2010 has been a rough year for construction, with spending decreasing by over 20%. The American Institute of Architects (AIA) found that a troublesome combination of low demand, a surplus of facilities, and declining property values has stunted construction projects.
“There are a number of factors at play here that are contributing to one of the steepest construction downturns in generations,” says AIA Chief Economist, Kermit Baker, Hon. “We have businesses nervous about expanding their facilities, a fragile financial sector, excess commercial space, and general unease in the international economy.”
Declining by 43%, the hospitality industry has been hit the hardest, according to AIA’s semi-annual Consensus Construction Forecast. Spending has also slowed for retail properties (25%) and office buildings (29%). Education fell by 13% while healthcare only dropped to 6.5%.

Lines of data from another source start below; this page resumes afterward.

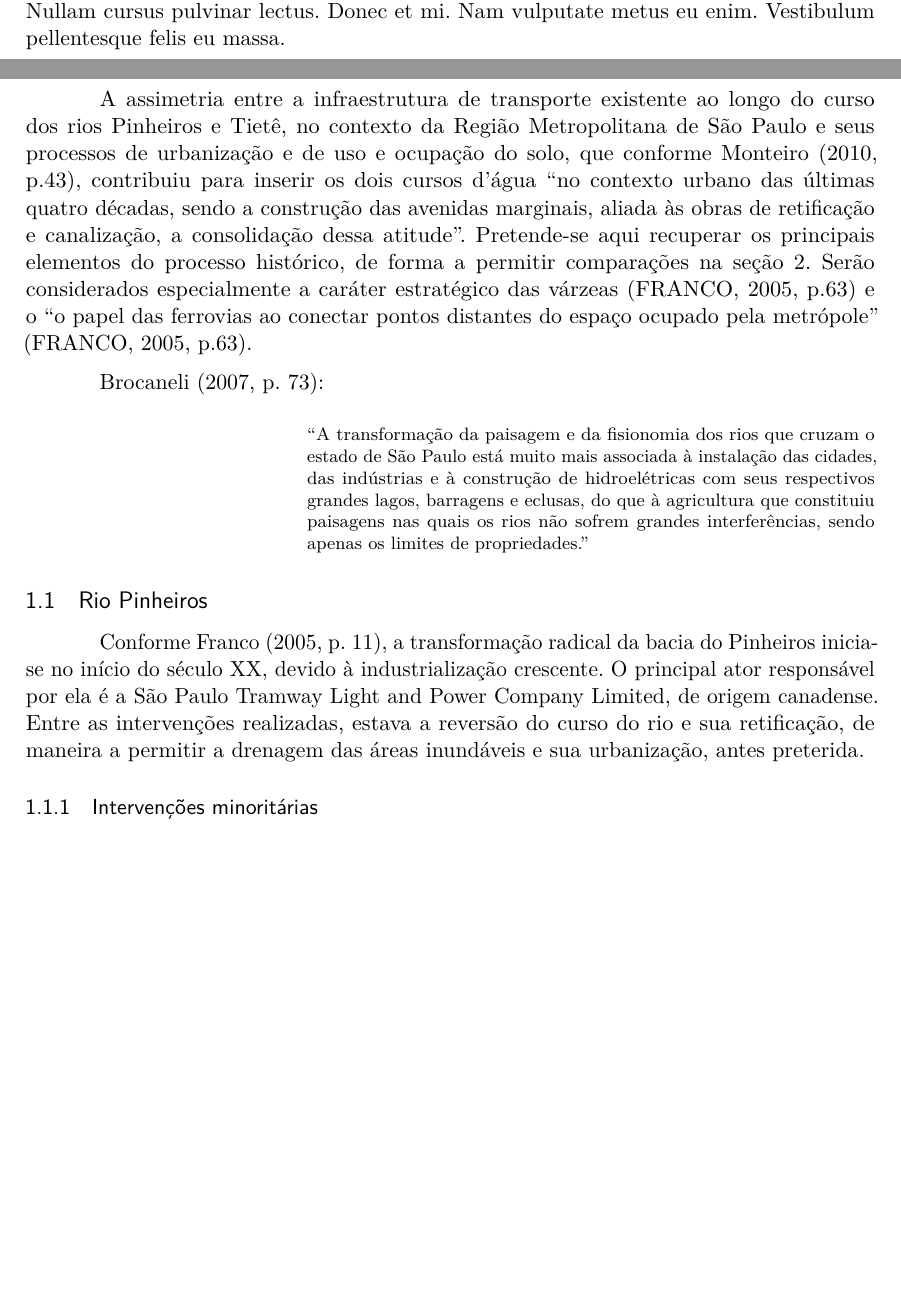
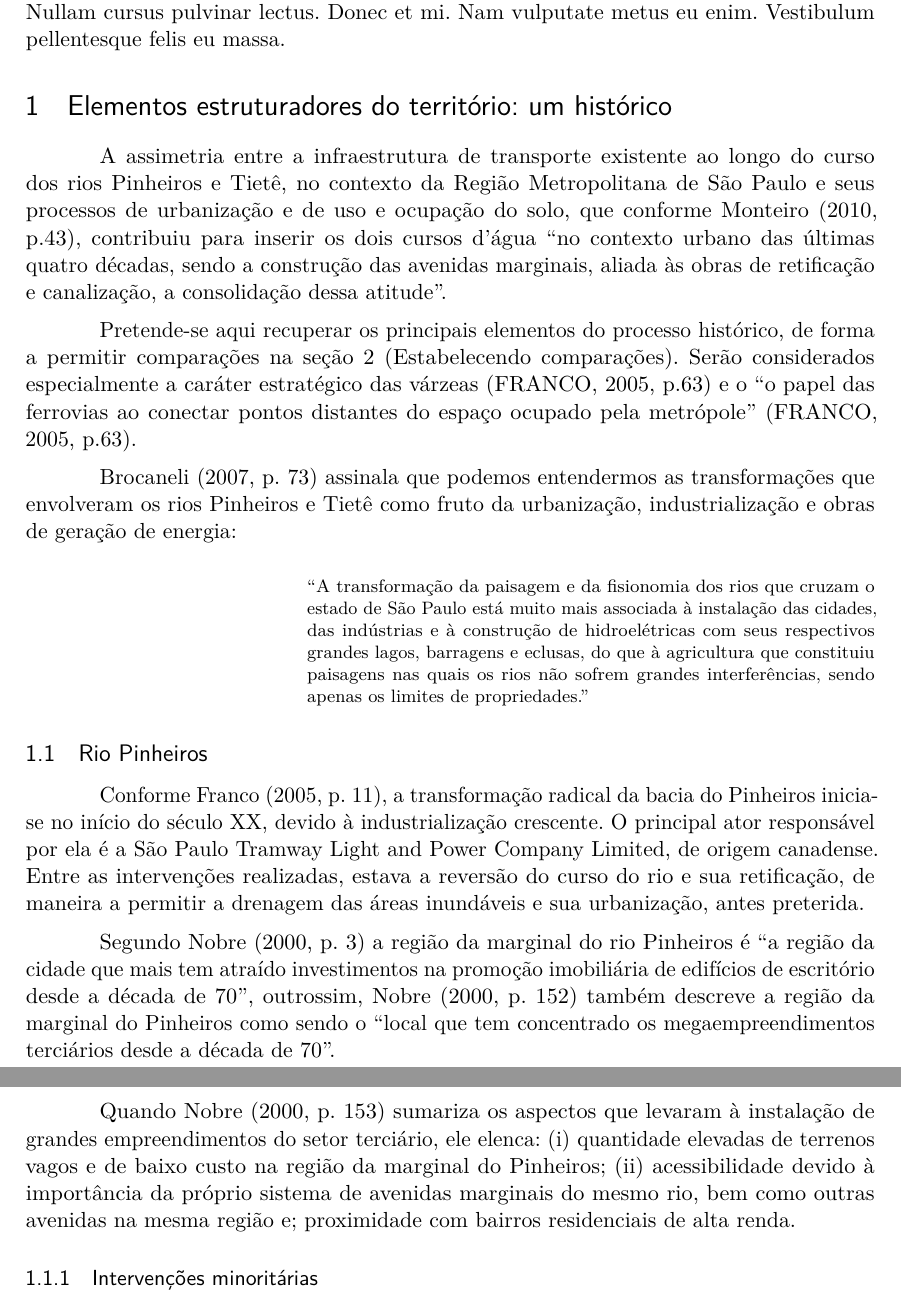
Before and after one commit to caiocco/ufabc-BHS0001-2, a LaTeX thesis (artigo.tex, which reads fontes.bib): two parts of pages 2 and 3 of 8 before the commit and two parts of pages 3 and 4 of 8 after it, joined at a grey line, cut so that both start at the same text, the shorter picture padded with empty space. Compiled offline with pdfLaTeX.

Commit message:
Pequenas atualizações no artigo e inclusão de nova ref. bibliográfica

```diff
--- a/artigo.tex
+++ b/artigo.tex
@@ -61,6 +61,7 @@ sumario=tradicional
 \usepackage{graphicx}			% Inclusão de gráficos
 \usepackage{microtype} 			% para melhorias de justificação
 \usepackage{glossaries}			% solução de glossário
+\usepackage{nameref}			% referenciar também pelo nome
 % ---
 
 % ---
@@ -91,6 +92,11 @@ sumario=tradicional
 	\else
 	Citado #1 vezes nas páginas #2.%
 	\fi}%
+% ---
+
+% ---
+%  Configurações do pacote glossaries
+\renewcommand*{\glsclearpage}{}
 % ---
 
 % ---
@@ -202,6 +208,11 @@ sumario=tradicional
 	name={GESP},
 	description={Governo do Estado de São Paulo}
 }
+
+\newglossaryentry{light}{
+	name={Light São Paulo},
+	description={São Paulo Tramway Light and Power Company Limited}
+}
 % ---
 
 % ---
@@ -319,9 +332,13 @@ sumario=tradicional
 	% ----------------------------------------------------------
 	\section{Elementos estruturadores do território: um histórico} \label{s1:elementos}
 
-	A assimetria entre a infraestrutura de transporte existente ao longo do curso dos rios Pinheiros e Tietê, no contexto da Região Metropolitana de São Paulo e seus processos de urbanização e de uso e ocupação do solo, que conforme \citeonline[p.43]{monteiro2010a}, contribuiu para inserir os dois cursos d'água ``no contexto urbano das últimas quatro décadas, sendo a construção das avenidas marginais, aliada às obras de retificação e canalização, a consolidação dessa atitude''. Pretende-se aqui recuperar os principais elementos do processo histórico, de forma a permitir comparações na \autoref{s1:comparando}. Serão considerados especialmente a caráter estratégico das várzeas \cite[p.63]{franco2005a} e o ``o papel das ferrovias ao conectar pontos distantes do espaço ocupado pela metrópole'' \cite[p.63]{franco2005a}.
+	% Propósito: realizar uma pequena introdução da seção
 
-	\citeonline[p. 73]{brocaneli2007a}:
+	A assimetria entre a infraestrutura de transporte existente ao longo do curso dos rios Pinheiros e Tietê, no contexto da \glsdesc{rmsp} e seus processos de urbanização e de uso e ocupação do solo, que conforme \citeonline[p.43]{monteiro2010a}, contribuiu para inserir os dois cursos d'água ``no contexto urbano das últimas quatro décadas, sendo a construção das avenidas marginais, aliada às obras de retificação e canalização, a consolidação dessa atitude''.
+
+	Pretende-se aqui recuperar os principais elementos do processo histórico, de forma a permitir comparações na \autoref{s1:comparando} (\nameref{s1:comparando}). Serão considerados especialmente a caráter estratégico das várzeas \cite[p.63]{franco2005a} e o ``o papel das ferrovias ao conectar pontos distantes do espaço ocupado pela metrópole'' \cite[p.63]{franco2005a}.
+
+	\citeonline[p. 73]{brocaneli2007a} assinala que podemos entendermos as transformações que envolveram os rios Pinheiros e Tietê como fruto da urbanização, industrialização e obras de geração de energia:
 
 	\begin{citacao}
 		``A transformação da paisagem e da fisionomia dos rios que cruzam o estado de São Paulo está muito mais associada à instalação das cidades, das indústrias e à construção de hidroelétricas com seus respectivos grandes lagos, barragens e eclusas, do que à agricultura que constituiu paisagens nas quais os rios não sofrem grandes interferências, sendo apenas os limites de propriedades.''
@@ -329,7 +346,13 @@ sumario=tradicional
 
 	\subsection{Rio Pinheiros} \label{s2:riopinheiros}
 
-	Conforme \citeonline[p. 11]{franco2005a}, a transformação radical da bacia do Pinheiros inicia-se no início do século XX, devido à industrialização crescente. O principal ator responsável por ela é a São Paulo Tramway Light and Power Company Limited, de origem canadense. Entre as intervenções realizadas, estava a reversão do curso do rio e sua retificação, de maneira a permitir a drenagem das áreas inundáveis e sua urbanização, antes preterida.
+	% Propósito: descrever as intervenções que afetam o Pinheiros
+
+	Conforme \citeonline[p. 11]{franco2005a}, a transformação radical da bacia do Pinheiros inicia-se no início do século XX, devido à industrialização crescente. O principal ator responsável por ela é a \glsdesc{light}, de origem canadense. Entre as intervenções realizadas, estava a reversão do curso do rio e sua retificação, de maneira a permitir a drenagem das áreas inundáveis e sua urbanização, antes preterida.
+
+	Segundo \citeonline[p. 3]{nobre2000a} a região da marginal do rio Pinheiros é ``a região da cidade que mais tem atraído investimentos na promoção imobiliária de edifícios de escritório desde a década de 70'', outrossim, \citeonline[p. 152]{nobre2000a} também descreve a região da marginal do Pinheiros como sendo o ``local que tem concentrado os megaempreendimentos terciários desde a década de 70''.
+
+	Quando \citeonline[p. 153]{nobre2000a} sumariza os aspectos que levaram à instalação de grandes empreendimentos do setor terciário, ele elenca: (i) quantidade elevadas de terrenos vagos e de baixo custo na região da marginal do Pinheiros; (ii) acessibilidade devido à importância da próprio sistema de avenidas marginais do mesmo rio, bem como outras avenidas na mesma região e; proximidade com bairros residenciais de alta renda.
 
 	\subsubsection{Intervenções minoritárias} \label{s3:minoritariaspinheiros}
 
--- a/fontes.bib
+++ b/fontes.bib
@@ -44 +48,5 @@
+  year   = {2000},
+  url    = {http://www.teses.usp.br/teses/disponiveis/16/16131/tde-15042002-164007/pt-br.php},
+}
+
 @Comment{jabref-meta: databaseType:bibtex;}
```
Also changed, not shown: artigo.pdf, artigo.tex (7 more changed lines), fontes.bib (4 more changed lines).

Despite one of the sharpest declines in recent years, a marginal increase of 3.1% is expected in 2011 in inflation adjusted terms. According to Baker, “Things should begin to turn around midway through next year with retail and hotels expected to see the strongest growth, along with health care and amusement and recreation facilities.”
To view the full report, visit http://www.aia.org/press/AIAB085343